The earliest recorded use of “ironclad” warships, according to Wood, was in the Sea of Japan in 1592. During the Japanese invasions of Korea, the outmatched Korean Navy managed to fend off Japanese wooden ships on several occasions using relatively smaller ships that were armored on top and equipped with cannons.
Korean Admiral Yi Sun-Shin became a national hero thanks to these “turtle ships.”
“They were highly maneuverable, very well armored, and they even had a dragon head on the bow that breathed fire,” he said.
It was the kind of ingenuity the Confederates needed to break the Union blockade in 1862 that cut off Virginia’s largest cites and industrial centers from international trade. They needed aid from international allies, but first they needed a Navy. They found an opportunity when they took Gosport Navy Yard in Portsmouth: the USS Merrimack, which has come to be spelled without the final letter in most uses.
“The Merrimac at that time was one of the six newest and most powerful ships in the U.S. Navy,” Wood said.
The Merrimac had been destroyed before the Confederates arrived. They salvaged the remains from the Elizabeth River for their own ironclad, the CSS Virginia. Flag Officer Franklin Buchannan began the historic battle on March 8, 1862, when he and his crew aboard the Virginia decimated the Union blockade.
According to Wood, the Virginia sank two major U.S. warships on its maiden voyage and damaged another. Three Union transport ships were lost. The U.S. Navy casualties numbered at 369, with minimal damage to the Virginia.
“This would be the worst single day in the Navy’s history until the Japanese attacked Pearl Harbor,” Wood said.
But word had traveled in the year prior that the Confederates were building this heavy hitter. The Union commissioned the Ironclad Board in August 1861 to build an opposing ship, which eventually became the USS Monitor, based on the designs of Swedish engineer and inventor John Ericsson.
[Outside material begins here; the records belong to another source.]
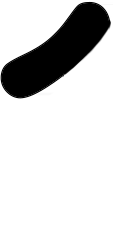
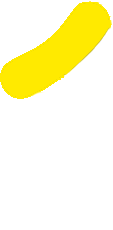
shaded numbers to yellow

Changed region(s): [[0.0, 0.0, 1.0, 0.4565]]

diff --git a/screens/Games/DadBatak.js b/screens/Games/DadBatak.js
@@ -24,6 +24,10 @@ class DadBatak extends Component {
         this.props.navigation.navigate('dadbataktanbu2')
     }
 
+    gotoTanbu3 = () => {
+        this.props.navigation.navigate('dadbataktanbu3')
+    }
+
     render() {
         return (
             <ImageBackground
@@ -56,7 +60,7 @@ class DadBatak extends Component {
                     </TouchableOpacity>
                 </View>
                 <View style={styles.bang3Style}>
-                <TouchableOpacity>
+                <TouchableOpacity onPress={this.gotoTanbu3}>
                         <Image
                             source={Bang3Icon}
                             style={styles.image}
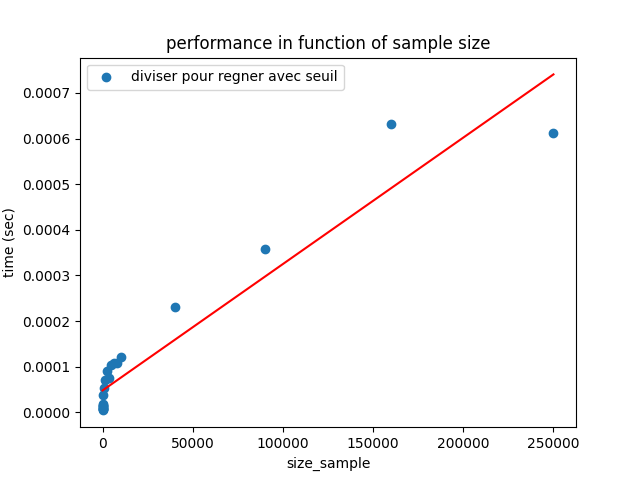
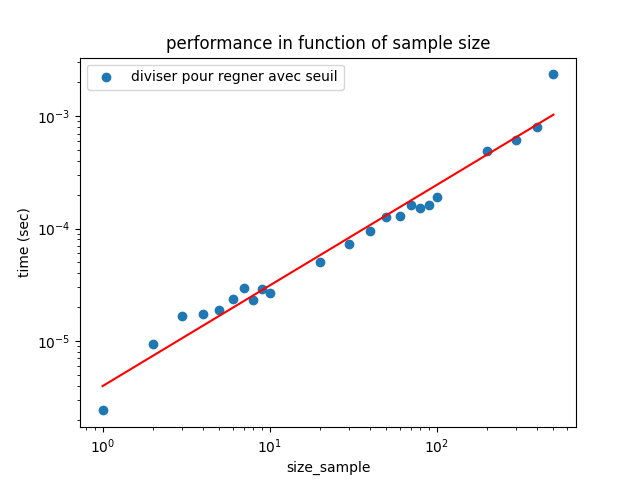
aa

diff --git a/TP1_H22/plot.py b/TP1_H22/plot.py
@@ -96,7 +96,7 @@ def plot_puissance():
         list_size_sample, 10)
         
     plt.figure()
-    plt.scatter(list_size_sample, list_time_naive, label="diviser pour regner avec seuil") 
+    plt.scatter(list_size_sample, list_time_threshold, label="diviser pour regner avec seuil") 
     plt.yscale("log")
     plt.xscale("log")
 
@@ -160,4 +160,4 @@ def plot_constante():
     plt.show()
 
 if __name__ == "__main__":
-    plot_constante()
+    plot_puissance()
It was a leaner, more efficient beast compared to the Virginia, at about two-thirds the size and one-fifth the guns and crew.
“It was equal or superior to the Virginia basically in every way,” Wood said.
The two armored warships converged off the shores of modern-day Suffolk on the morning of March 9, 1862. Their cannons fired for more than four hours, but neither ship sustained significant damage. The Monitor merely had two dents from the USS Minnesota at its back, a minor case of friendly fire.
The duel ended with the Virginia returning to the Gosport Navy Yard for repairs and the Monitor holding its post. The blockade didn’t falter.
“In my mind, the Monitor won that battle by the fact that they were still afloat at the end of the battle, and for the next two months they kept the Virginia in check and kept Hampton roads open for the Union,” Wood said. “Whether they sank the Virginia or not, they contained that threat.”
Navies in England, France and the rest of the world were already developing their own ironclad fleets when news of the battle traveled, but it inspired further invention and reinvention nonetheless. Rams were brought back to the fore after they did major damage in Hampton Roads, and newly developed turrets that could move independently became must-haves on nearly every vessel.
“The day Emperor Napoleon III from France found out about the results of the Battle of Hampton Roads — literally that day — he canceled something like 30 contracts that were out to build wooden warships for the French,” Wood said. “From then on, nothing but iron ships.”
By the end of 1865, 12 other countries had 45 sea-going ironclads in service, with 36 more near completion, all of which was superior to anything in the U.S. Navy at the time, Wood said. Improvements to the U.S. Navy wouldn’t occur for more than 20 years after the Civil War.
Think about that the next time you’re stuck in traffic in the MMMBT, especially on the Newport News side of the tunnel, where most of the eponymous skirmish happened.
“Next time you go through the tunnel, look up and you’ll have a real good view of where the battle took place,” joked Wood.